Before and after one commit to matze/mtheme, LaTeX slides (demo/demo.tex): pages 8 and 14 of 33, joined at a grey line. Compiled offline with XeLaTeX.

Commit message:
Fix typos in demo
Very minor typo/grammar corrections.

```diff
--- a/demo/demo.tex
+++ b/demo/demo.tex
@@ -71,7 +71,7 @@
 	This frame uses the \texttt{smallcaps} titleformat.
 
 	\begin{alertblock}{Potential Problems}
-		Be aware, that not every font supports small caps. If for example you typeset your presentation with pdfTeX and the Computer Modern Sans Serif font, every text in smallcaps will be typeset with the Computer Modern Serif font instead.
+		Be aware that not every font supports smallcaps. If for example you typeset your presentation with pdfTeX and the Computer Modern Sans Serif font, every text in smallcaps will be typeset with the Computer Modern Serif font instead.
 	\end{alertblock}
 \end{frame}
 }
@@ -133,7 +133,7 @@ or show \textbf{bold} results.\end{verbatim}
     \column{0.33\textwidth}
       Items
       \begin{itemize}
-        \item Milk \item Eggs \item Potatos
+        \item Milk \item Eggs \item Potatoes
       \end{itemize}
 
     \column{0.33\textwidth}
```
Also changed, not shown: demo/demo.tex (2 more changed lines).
=======
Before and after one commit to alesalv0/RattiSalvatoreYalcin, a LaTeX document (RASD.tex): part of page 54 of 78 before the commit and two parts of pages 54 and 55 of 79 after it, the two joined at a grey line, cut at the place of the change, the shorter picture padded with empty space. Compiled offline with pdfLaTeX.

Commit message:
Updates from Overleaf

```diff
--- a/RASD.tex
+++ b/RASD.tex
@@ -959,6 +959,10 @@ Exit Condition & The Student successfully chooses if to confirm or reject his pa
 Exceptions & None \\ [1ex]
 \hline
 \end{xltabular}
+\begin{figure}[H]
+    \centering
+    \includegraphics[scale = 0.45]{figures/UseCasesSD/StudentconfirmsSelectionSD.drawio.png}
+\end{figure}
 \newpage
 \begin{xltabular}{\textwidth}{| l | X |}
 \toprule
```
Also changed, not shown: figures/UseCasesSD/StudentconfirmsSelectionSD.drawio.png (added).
=======
What you should do: What is needed is a verbatim copy of every line in the records above from the one containing "Very minor typo/grammar corrections." down to the one containing "Also changed, not shown: demo/demo.tex", both included, and nothing more.

Your response:
Very minor typo/grammar corrections.

```diff
--- a/demo/demo.tex
+++ b/demo/demo.tex
@@ -71,7 +71,7 @@
 	This frame uses the \texttt{smallcaps} titleformat.
 
 	\begin{alertblock}{Potential Problems}
-		Be aware, that not every font supports small caps. If for example you typeset your presentation with pdfTeX and the Computer Modern Sans Serif font, every text in smallcaps will be typeset with the Computer Modern Serif font instead.
+		Be aware that not every font supports smallcaps. If for example you typeset your presentation with pdfTeX and the Computer Modern Sans Serif font, every text in smallcaps will be typeset with the Computer Modern Serif font instead.
 	\end{alertblock}
 \end{frame}
 }
@@ -133,7 +133,7 @@ or show \textbf{bold} results.\end{verbatim}
     \column{0.33\textwidth}
       Items
       \begin{itemize}
-        \item Milk \item Eggs \item Potatos
+        \item Milk \item Eggs \item Potatoes
       \end{itemize}
 
     \column{0.33\textwidth}
```
Also changed, not shown: demo/demo.tex (2 more changed lines).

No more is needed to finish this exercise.